Eng­land still has its Down­ton Abbeys. These days people pay to look round at week­ends. Cab­in­ets do not retire to them at week­ends for shoot­ing parties. There are no staff, no fam­ily to serve. All to the good. But will New York still have its Times?

For the Car­sons (and per­haps the Abramsons), the idea of these won­der­ful polit­ic­al edi­fices no longer being cent­ral to a way of life, no longer hav­ing cul­ture (below stairs, above stairs; busi­ness and edit­or­i­al) is ana­thema. Whilst the rest of us migrate to Quartz or BuzzFeed or Vice, the staff at the New York Times still care about journalism’s equi­val­ent of the right way to lay out the sil­ver and the cor­rect glass for port.

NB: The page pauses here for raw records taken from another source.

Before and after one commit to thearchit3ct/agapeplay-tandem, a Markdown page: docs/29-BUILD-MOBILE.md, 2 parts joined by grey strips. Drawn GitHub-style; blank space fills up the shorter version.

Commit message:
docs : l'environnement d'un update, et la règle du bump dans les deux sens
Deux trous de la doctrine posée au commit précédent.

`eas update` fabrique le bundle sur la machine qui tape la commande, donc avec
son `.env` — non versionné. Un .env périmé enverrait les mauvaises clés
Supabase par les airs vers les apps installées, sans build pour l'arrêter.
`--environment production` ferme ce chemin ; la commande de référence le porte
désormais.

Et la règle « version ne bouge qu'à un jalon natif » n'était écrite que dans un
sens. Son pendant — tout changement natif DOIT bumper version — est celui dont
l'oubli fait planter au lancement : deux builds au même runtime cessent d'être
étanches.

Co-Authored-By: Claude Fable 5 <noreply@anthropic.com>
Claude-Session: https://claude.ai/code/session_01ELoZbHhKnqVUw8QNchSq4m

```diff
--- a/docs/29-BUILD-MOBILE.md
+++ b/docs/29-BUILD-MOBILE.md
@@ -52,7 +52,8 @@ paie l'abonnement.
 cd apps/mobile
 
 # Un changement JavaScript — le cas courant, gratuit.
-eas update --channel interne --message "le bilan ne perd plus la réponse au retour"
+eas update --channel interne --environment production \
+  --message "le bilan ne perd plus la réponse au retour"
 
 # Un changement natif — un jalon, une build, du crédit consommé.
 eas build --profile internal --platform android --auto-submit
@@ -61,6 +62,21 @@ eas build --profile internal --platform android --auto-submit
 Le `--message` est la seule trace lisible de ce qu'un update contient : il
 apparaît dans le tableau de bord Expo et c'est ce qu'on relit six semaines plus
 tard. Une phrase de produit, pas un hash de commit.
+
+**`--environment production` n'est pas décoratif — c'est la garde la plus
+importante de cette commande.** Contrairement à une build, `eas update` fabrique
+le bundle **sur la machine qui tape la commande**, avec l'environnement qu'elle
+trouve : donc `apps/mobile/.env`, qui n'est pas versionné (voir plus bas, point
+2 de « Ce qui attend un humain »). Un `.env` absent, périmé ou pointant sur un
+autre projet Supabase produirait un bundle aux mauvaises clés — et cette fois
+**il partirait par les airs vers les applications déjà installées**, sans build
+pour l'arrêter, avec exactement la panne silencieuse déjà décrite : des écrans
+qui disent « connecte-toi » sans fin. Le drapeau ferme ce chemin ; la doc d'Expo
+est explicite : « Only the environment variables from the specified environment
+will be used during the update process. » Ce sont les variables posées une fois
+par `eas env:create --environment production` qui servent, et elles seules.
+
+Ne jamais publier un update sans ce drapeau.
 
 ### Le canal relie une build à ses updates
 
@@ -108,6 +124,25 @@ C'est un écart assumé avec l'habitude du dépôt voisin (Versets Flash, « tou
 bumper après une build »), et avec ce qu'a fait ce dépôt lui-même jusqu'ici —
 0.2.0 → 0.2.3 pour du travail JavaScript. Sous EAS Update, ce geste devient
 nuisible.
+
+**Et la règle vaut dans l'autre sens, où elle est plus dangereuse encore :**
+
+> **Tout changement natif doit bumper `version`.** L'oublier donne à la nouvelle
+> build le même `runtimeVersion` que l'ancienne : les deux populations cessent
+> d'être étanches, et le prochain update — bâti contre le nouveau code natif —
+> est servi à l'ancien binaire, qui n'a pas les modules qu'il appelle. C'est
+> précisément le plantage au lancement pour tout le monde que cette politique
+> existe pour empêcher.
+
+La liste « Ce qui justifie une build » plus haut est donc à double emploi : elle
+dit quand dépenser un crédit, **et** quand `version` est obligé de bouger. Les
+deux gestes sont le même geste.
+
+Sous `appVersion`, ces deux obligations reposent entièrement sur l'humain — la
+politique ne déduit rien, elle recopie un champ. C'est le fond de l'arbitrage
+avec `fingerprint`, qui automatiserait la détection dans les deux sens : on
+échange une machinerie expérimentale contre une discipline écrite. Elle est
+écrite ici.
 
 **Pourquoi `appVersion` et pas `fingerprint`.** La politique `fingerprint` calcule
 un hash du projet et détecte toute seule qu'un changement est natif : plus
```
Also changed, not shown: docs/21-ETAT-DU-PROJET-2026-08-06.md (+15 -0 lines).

Abramson’s tat­too tells you so much too about the way journ­al­ists — and people — con­struct their iden­tity. The way we endow organ­isa­tions with val­ues, sub­or­din­ate ourselves to their cul­tures. For all the talk of indi­vidu­al journ­al­ists as brands, here is a journ­al­ist brand­ing her­self and remain­ing res­ol­utely inter­ested in the task she is paid to do (find­ing things out, hold­ing the power­ful to account, sound­ing off to read­ers), whilst stead­fastly res­ist­ing the idea that she simply works for a grand but fad­ing fam­ily busi­ness.

Forced into the bloody busi­ness of mak­ing journ­al­ism pay, Abramson reacted like a neg­lected cir­cus lion eye­ing a new tamer. The spec­tacle con­trasts pity at the hum­bling of a great beast with fear for any­one forced to make money by stick­ing their heads in such a hungry mouth.

But Ms Abramson’s edit­or­ship has cer­tainly roared. A China edi­tion launch. This. A new Chief Exec­ut­ive. This. To raise the bar from pop­u­lar to clas­sic­al drama, she has delivered the full Anti­gone — a super­fluity of right — and if it is Claudi­us rather than Creon that she faces, well — nev­er under­es­tim­ate a Claudi­us.

Abramson, who I met under the bland­est of cir­cum­stances a couple of times, appears to have been a con­nois­seur of good journ­al­ism. Whatever her mer­its, she cer­tainly wasn’t polit­ic­al enough to sur­vive.

Journ­al­ists are fond of believ­ing that know­ledge is power. Game of Thrones view­ers might recall Cer­sei Lannister’s scene with Lit­tlefinger. In a gender reversal for the New York Timesmise-en-scène’, she is from the rul­ing fam­ily, and he is the self-made man. When he over-reaches to remind her of the frailty of prom­in­ent fam­il­ies, she has her guards seize him. A dag­ger is pressed to his jug­u­lar. It’s not know­ledge that is power, she reminds him, “Power is power.”

Previous post:

Next post: